The huge amount of cheap credit sloshing around the Chinese economy mostly went into building unnecessary infrastructure, and above all into housing. That did preserve employment, but property values soared and and a huge “housing bubble” was created. There was nobody to buy all those houses and apartments, and there are now brand-new “ghost towns” all over China, so property values are falling fast.

Since the crash on the Chinese stock markets began last month, the government has done everything it could to stop it. It has dropped interest rates repeatedly, it has devalued the currency, it has ordered state institutions to invest more – and nothing has worked.

Chinese exports have fallen 8 percent in the past year, and even the regime admits that the economy is growing at the lowest rate in three decades. Nobody outside the regime knows for certain, but it may scarcely be growing at all. The “hard landing” is now close to inevitable.

Now for the second crisis.

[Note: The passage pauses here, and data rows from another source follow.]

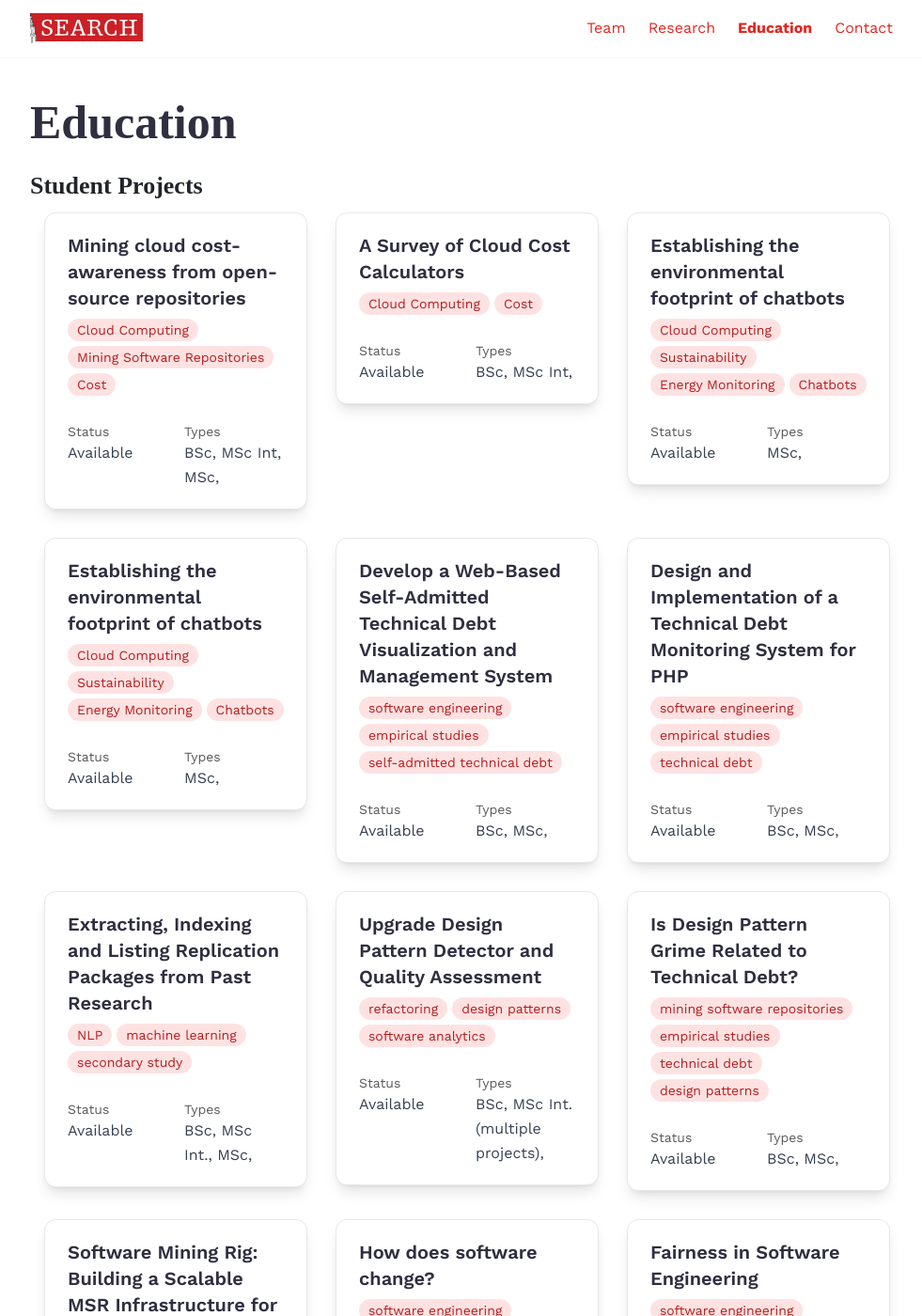
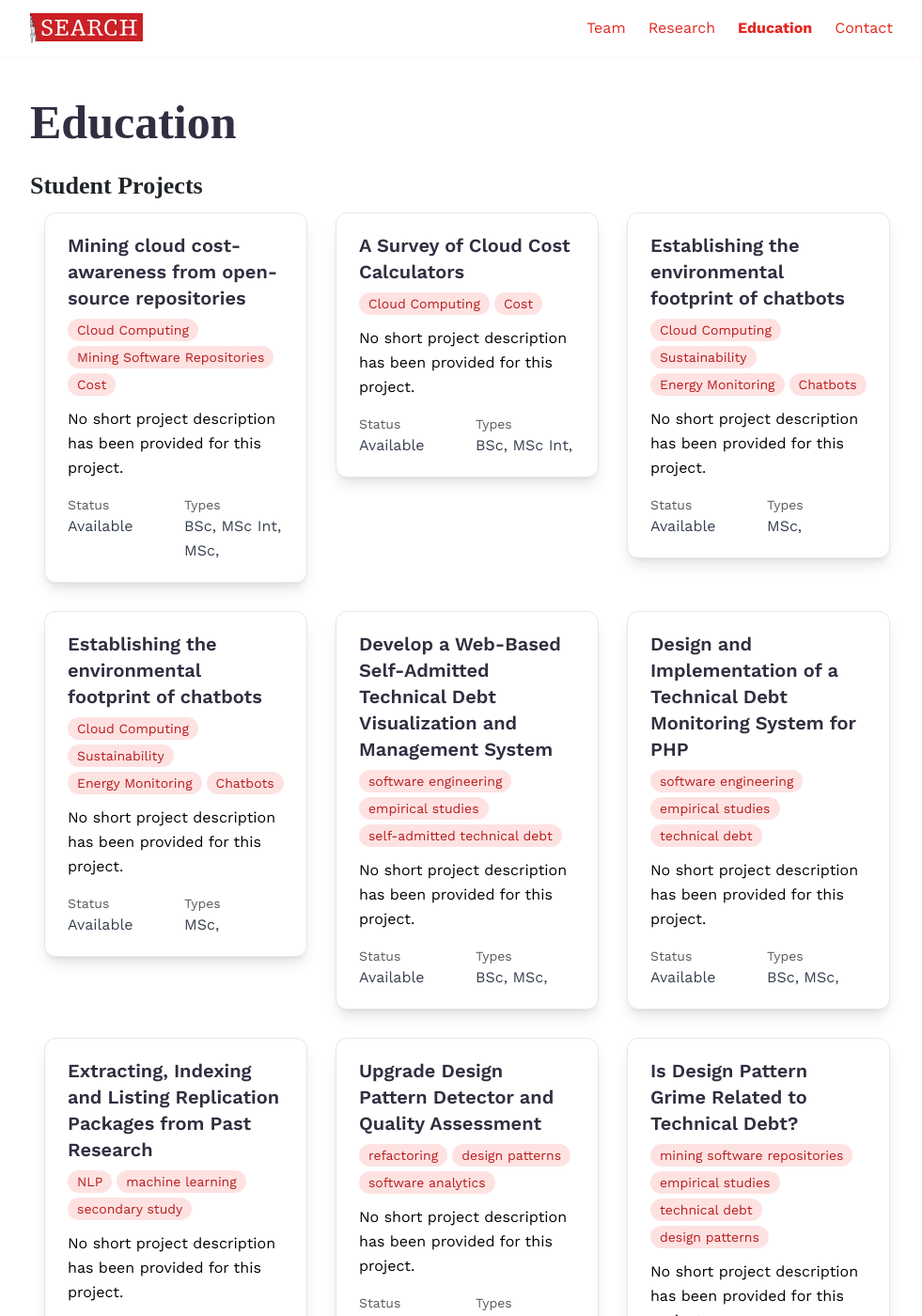
Before and after one commit to search-rug/search-rug.github.io, a Jekyll site: the page built from education.md, in a window 1280 px wide and 1400 px high. Shown: the whole window at 94% size, without its empty margins (143-1124 px from the left). Built offline with Jekyll 4.4.1, drawn with Linux system fonts in a browser that asks for light colours; some web fonts are replaced; some of the changed text lies outside the part shown.

Commit message:
add: missing description. message

```diff
--- a/_includes/project-card.html
+++ b/_includes/project-card.html
@@ -11,7 +11,11 @@
 
     <!--TODO: add a CMS field for short description-->
     <p class="description">
+      {% if project.short %}
         {{ project.short }}
+      {% else %}
+        No short project description has been provided for this project.
+      {% endif %}
     </p>
 
     <div class="details-container">
```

While China’s artificial boom was rolling along, its appetite for commodities of every sort, from iron to soya beans, was insatiable, so commodity prices went up. The other “emerging market economies” grew fast by selling China the commodities it needed, they attracted large amounts of Western investment because of their rapid growth, and they borrowed freely because Western interest rates were at rock-bottom.

The collapse of Chinese demand ends this party too. From Brazil to Turkey to South Africa to Indonesia, exports are falling, the value of the local currencies is tumbling, and foreign investors are fleeing. Capital flight from the 19 largest emerging market economies has reached almost one trillion dollars in the past 13 months, and the outflow is still accelerating.

And the third crisis, in the West? The problems that caused the crash of 2007-08 have not really been addressed, just papered over. What limited growth there has been in Western economies is due almost entirely to absurdly low interest rates and“quantitative easing” (governments printing money).

The average time between recessions in the West is seven to ten years, so one is due around now anyway. The likeliest trigger for that is a collapse of demand in China and in the other emerging economies, which is now practically certain. And when it hits the West, neither of the traditional tools for pulling out of a recession will be available. Interest rates are already near zero, and the money supply has already been expanded massively.

It would be rash to talk about a long-lasting global depression in the style of the 1930s, because a lot has changed since then. But it is certainly safe to say that the global economy is heading into a perfect storm.
To shorten to 725 words, omit paragraph 7. (“The huge…fast”)